Don't be afraid of being an older father. Your kids may end up with some serious benefits.

According to CNN, the results of a study published last week in Translational Psychology reveal that older fathers (over 35) tend to have “geeky” sons.  I read the headline and thought, “Awesome! Geeks are so cool now that scientists are trying to figure out how they’re made. My whole childhood is vindicated! Geeks rule!”

But my elation quickly faded when I read how “geek” is defined:

“Geek” is typically an umbrella term for people who tend to be socially awkward and overly intellectual, the study said.

Huh. Well, that’s kind of accurate … in the most negative way possible. The rest of the CNN article reads like an extended apology for having to report to older fathers that their children might be geeky, which is annoying, since I myself am geeky and am striving to raise little geeks.
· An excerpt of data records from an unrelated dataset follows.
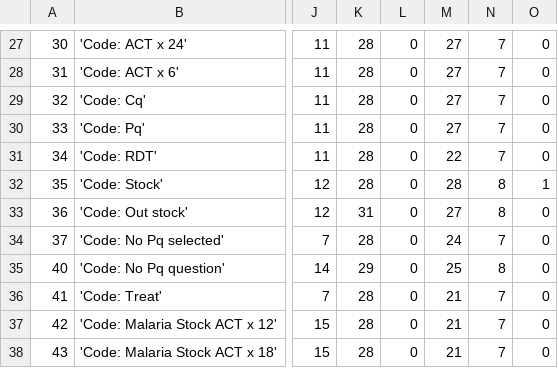
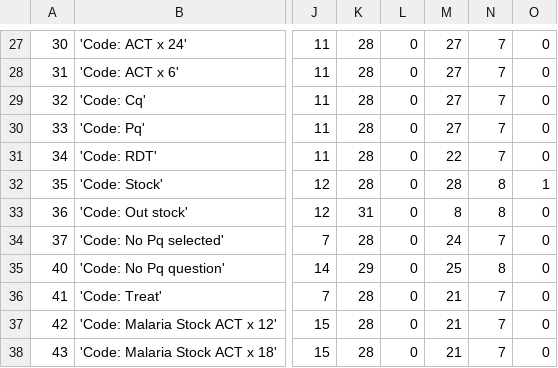
Before and after one commit to EyeSeeTea/pictureapp, a CSV file: app/src/myanmar/assets/Questions.csv, drawn as a sheet; only a part is shown, gaps mark what is left out; the diff names each change by its address in the sheet, - before the commit and + after, or states it on an @@ line.

Commit message:
Showing correct values on review

```diff
--- a/app/src/myanmar/assets/Questions.csv
+++ b/app/src/myanmar/assets/Questions.csv
-M33: 27
+M33: 8
```
Also changed, not shown: 3 other files.
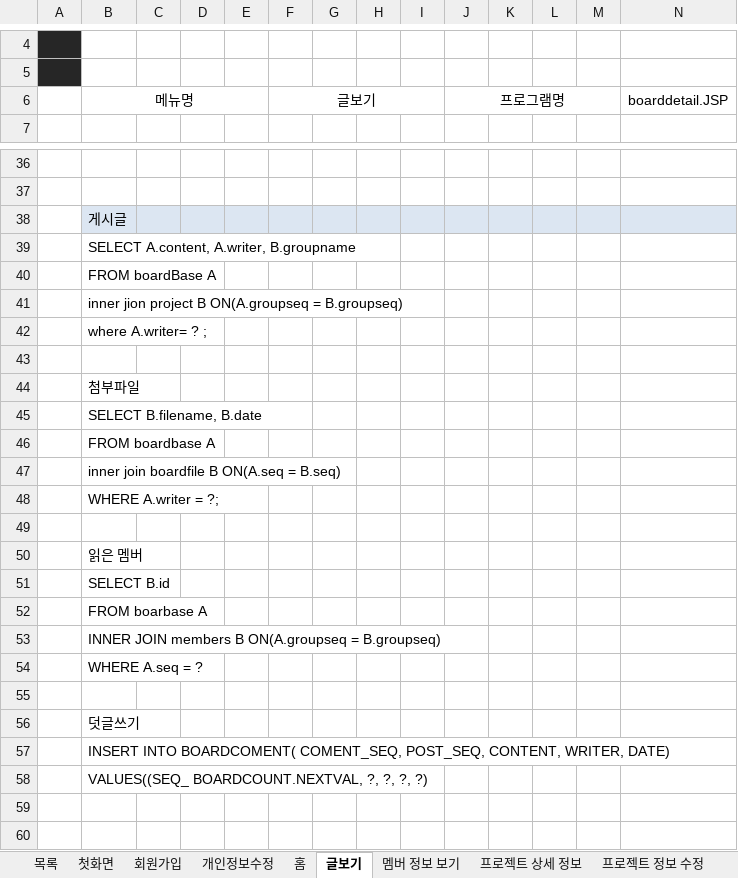
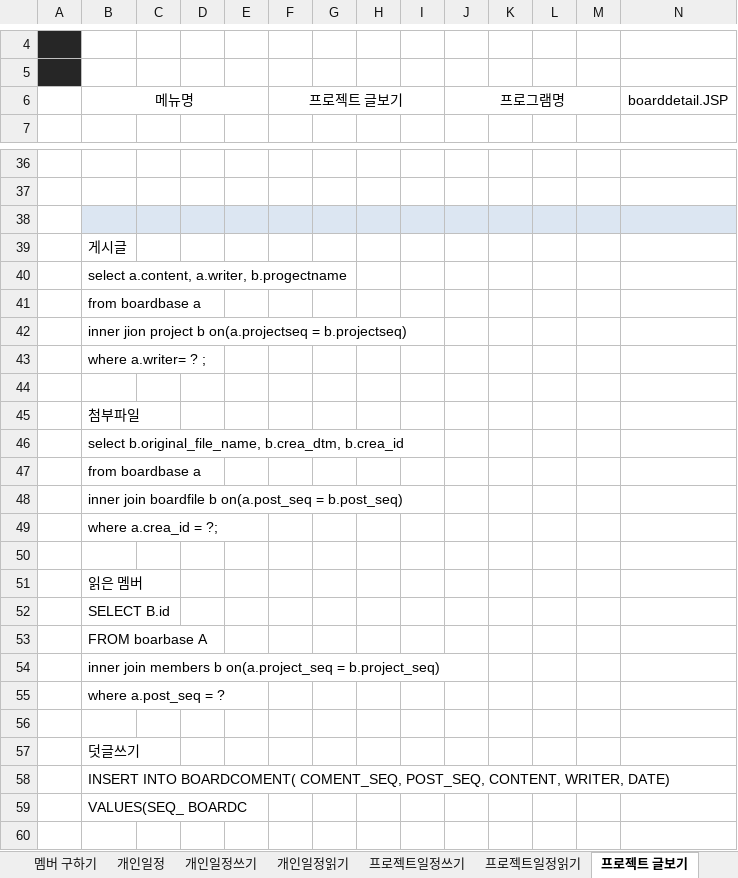
Before and after one commit to 35613/GROUPPL, an Excel workbook: Documents/grouppl설계서 - 종합.xlsx, sheet 프로젝트 글보기, drawn as a sheet; only a part is shown, gaps mark what is left out; values as stored, in another font and other column widths than the file's, no borders; charts and pictures not drawn; removed rows and columns are numbered as before the commit, all else as after; rows hold the shown columns only; the diff covers the shown part only; the diff names each change by its address in the sheet, - before the commit and + after, or states it on an @@ line.

```diff
--- a/Documents/grouppl설계서 - 종합.xlsx (sheet 프로젝트 글보기)
+++ b/Documents/grouppl설계서 - 종합.xlsx (sheet 프로젝트 글보기)
-sheet tab: 글보기
+sheet tab: 프로젝트 글보기
-F6: 글보기
+F6: 프로젝트 글보기
+row 38: (empty)
-B39:N39 fill: #DCE6F2
+B39:N39 fill: none
-B40: SELECT A.content, A.writer, B.groupname
+B40: select a.content, a.writer, b.progectname
-B41: FROM boardBase A
+B41: from boardbase a
-B42: …jion project B ON(A.groupseq = B.groupseq)
+B42: …jion project b on(a.projectseq = b.projectseq)
-B43: where A.writer= ? ;
+B43: where a.writer= ? ;
-B46: SELECT B.filename, B.date
+B46: select b.original_file_name, b.crea_dtm, b.crea_id
-B47: FROM boardbase A
+B47: from boardbase a
-B48: inner join boardfile B ON(A.seq = B.seq)
+B48: inner join boardfile b on(a.post_seq = b.post_seq)
-B49: WHERE A.writer = ?;
+B49: where a.crea_id = ?;
-B54: INNER JOIN members B ON(A.groupseq = B.groupseq)
+B54: inner join members b on(a.project_seq = b.project_seq)
-B55: WHERE A.seq = ?
+B55: where a.post_seq = ?
-B59: VALUES((SEQ_ BOARDCOUNT.NEXTVAL, ?, ?, ?, ?)
+B59: VALUES(SEQ_ BOARDC
-row 59: (empty)
```
Also changed, not shown: cell formats elsewhere in this sheet, sheet 프로젝트 상세 정보, sheet 목록, sheet 홈, sheet 프로젝트 찾기, sheet 개인일정, sheet 소속 프로젝트 관리, 12 more sheets, other sheet tabs, formulas that keep their value, charts or pictures.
So I decided to read the study itself, where I found that CNN had cherry-picked the most negative phrase possible out of a parenthetical notation that is entirely unrelated to the study’s premise.

Not cool, CNN.
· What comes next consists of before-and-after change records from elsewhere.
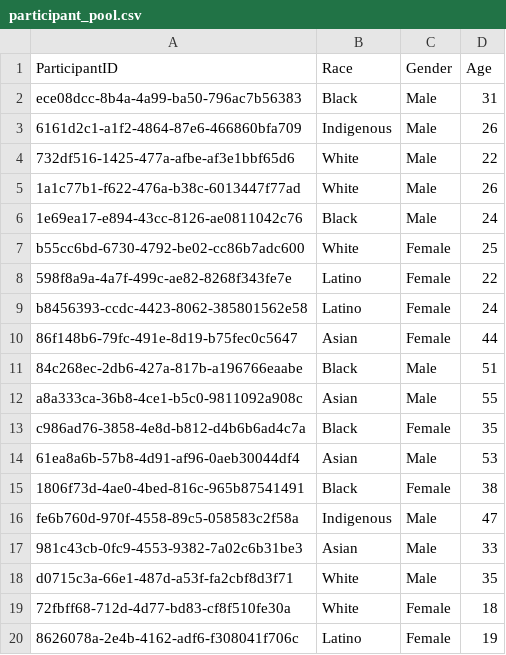
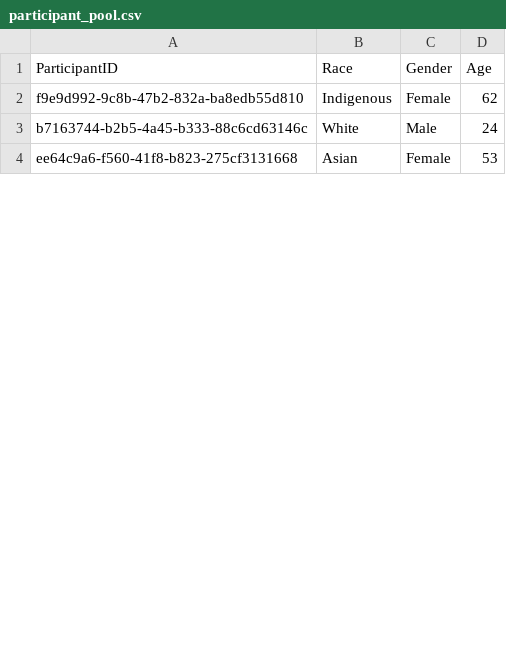
Before and after one commit to Six-Persimmon/Field-Experiment-AI-Agent, a CSV file: simulate_response/participant_pool.csv, drawn as a sheet; only a part is shown; the diff covers the shown part only.

Commit message:
modi: reduced participant number; simulation for gss question

```diff
--- a/simulate_response/participant_pool.csv
+++ b/simulate_response/participant_pool.csv
@@ -1,20 +1,4 @@
 ParticipantID,Race,Gender,Age
-ece08dcc-8b4a-4a99-ba50-796ac7b56383,Black,Male,31
-6161d2c1-a1f2-4864-87e6-466860bfa709,Indigenous,Male,26
-732df516-1425-477a-afbe-af3e1bbf65d6,White,Male,22
-1a1c77b1-f622-476a-b38c-6013447f77ad,White,Male,26
-1e69ea17-e894-43cc-8126-ae0811042c76,Black,Male,24
-b55cc6bd-6730-4792-be02-cc86b7adc600,White,Female,25
-598f8a9a-4a7f-499c-ae82-8268f343fe7e,Latino,Female,22
-b8456393-ccdc-4423-8062-385801562e58,Latino,Female,24
-86f148b6-79fc-491e-8d19-b75fec0c5647,Asian,Female,44
-84c268ec-2db6-427a-817b-a196766eaabe,Black,Male,51
-a8a333ca-36b8-4ce1-b5c0-9811092a908c,Asian,Male,55
-c986ad76-3858-4e8d-b812-d4b6b6ad4c7a,Black,Female,35
-61ea8a6b-57b8-4d91-af96-0aeb30044df4,Asian,Male,53
-1806f73d-4ae0-4bed-816c-965b87541491,Black,Female,38
-fe6b760d-970f-4558-89c5-058583c2f58a,Indigenous,Male,47
-981c43cb-0fc9-4553-9382-7a02c6b31be3,Asian,Male,33
-d0715c3a-66e1-487d-a53f-fa2cbf8d3f71,White,Male,35
-72fbff68-712d-4d77-bd83-cf8f510fe30a,White,Female,18
-8626078a-2e4b-4162-adf6-f308041f706c,Latino,Female,19
+f9e9d992-9c8b-47b2-832a-ba8edb55d810,Indigenous,Female,62
+b7163744-b2b5-4a45-b333-88c6cd63146c,White,Male,24
+ee64c9a6-f560-41f8-b823-275cf3131668,Asian,Female,53
```
Also changed, not shown: 27 removed rows and 6 edited cells elsewhere in this file, 7 other files.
Because so much research has been done on advanced paternal age increasing a child’s risk for conditions like autism and schizophrenia, older fathers have been increasingly discouraged from having children. But there is a possible genetic advantage to advanced paternal age as well, which has been suggested by evolutionary and psychological research. This study set out to explore that advantage:
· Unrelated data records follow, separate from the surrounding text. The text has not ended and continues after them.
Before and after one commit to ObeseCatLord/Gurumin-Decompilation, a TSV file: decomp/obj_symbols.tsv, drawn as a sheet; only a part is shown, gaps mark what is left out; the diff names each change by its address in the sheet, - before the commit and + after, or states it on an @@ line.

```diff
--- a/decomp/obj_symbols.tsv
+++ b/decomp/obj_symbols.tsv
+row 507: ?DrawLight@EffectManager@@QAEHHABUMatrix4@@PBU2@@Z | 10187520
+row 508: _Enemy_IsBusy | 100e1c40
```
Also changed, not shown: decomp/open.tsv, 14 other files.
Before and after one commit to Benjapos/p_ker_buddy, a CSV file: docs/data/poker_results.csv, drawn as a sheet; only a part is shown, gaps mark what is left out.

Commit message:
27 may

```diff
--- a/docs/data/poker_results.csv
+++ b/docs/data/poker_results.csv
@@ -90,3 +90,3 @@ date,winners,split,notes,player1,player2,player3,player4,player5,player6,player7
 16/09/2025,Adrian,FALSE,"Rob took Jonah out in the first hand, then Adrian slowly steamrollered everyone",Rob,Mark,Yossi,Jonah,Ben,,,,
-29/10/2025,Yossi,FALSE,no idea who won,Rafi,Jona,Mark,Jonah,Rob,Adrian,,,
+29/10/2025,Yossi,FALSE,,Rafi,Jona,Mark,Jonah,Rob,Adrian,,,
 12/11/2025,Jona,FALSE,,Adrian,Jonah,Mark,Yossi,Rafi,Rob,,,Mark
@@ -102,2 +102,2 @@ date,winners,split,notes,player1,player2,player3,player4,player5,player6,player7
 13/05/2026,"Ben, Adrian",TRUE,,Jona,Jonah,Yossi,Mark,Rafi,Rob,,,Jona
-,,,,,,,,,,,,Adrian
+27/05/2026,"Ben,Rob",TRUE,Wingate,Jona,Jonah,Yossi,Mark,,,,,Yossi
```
We defined such advantage as educational success, which is positively associated with future socioeconomic status. We hypothesized that high IQ, strong focus on the subject of interest and little concern about “fitting in” will be associated with such success. Although these traits are continuously distributed in the population, they cluster together in so-called “geeks.” We used these measures to compute a “geek index” (GI), and showed it to be strongly predictive of future academic attainment, beyond the independent contribution of the individual traits.

Got that? The “geek index” measures skills associated with future success in life — namely, academic and socioeconomic achievement. The study found that advanced paternal age is associated with sons who have a higher geek index score. They are more likely to be intelligent, talented, and unconcerned with popularity. This is the first time that having an older father has been shown to have any advantages whatsoever, so this is pretty much a landmark study.

And there’s no doubt about it — being a geek is absolutely an advantage, but that advantage is no longer limited to academic success. I’m not sure where CNN has been for the last decade, but geeks have taken over culture and are shaping the new millennium. In a hilarious reversal, mainstream culture is now racing to catch up with geekdom. Even fitness enthusiasts (jocks, in Breakfast Club terms) have adopted that geekiest of gatherings, the con. (It’s no Comic-con, but it’s adorable anyway.)

I don’t know about you, but I’d be thrilled if my kids grew up to be geeks. Yeah, maybe that means they’ll be socially awkward in the school cafeteria, but the beauty of being geeky means they won’t care. Not about popularity, at least — they’ll save their energy for things that matter.

So don’t worry about having kids later in life, dads — you could be setting them up for life-long success. You might want to start saving for Comic-con instead of college now, though — scholarships are easy for geeks, but those tickets aren’t cheap.



Get Aleteia delivered to your inbox. Subscribe here.
Aleteia offers you this space to comment on articles. This space should always reflect Aleteia values.
[See Comment Policy]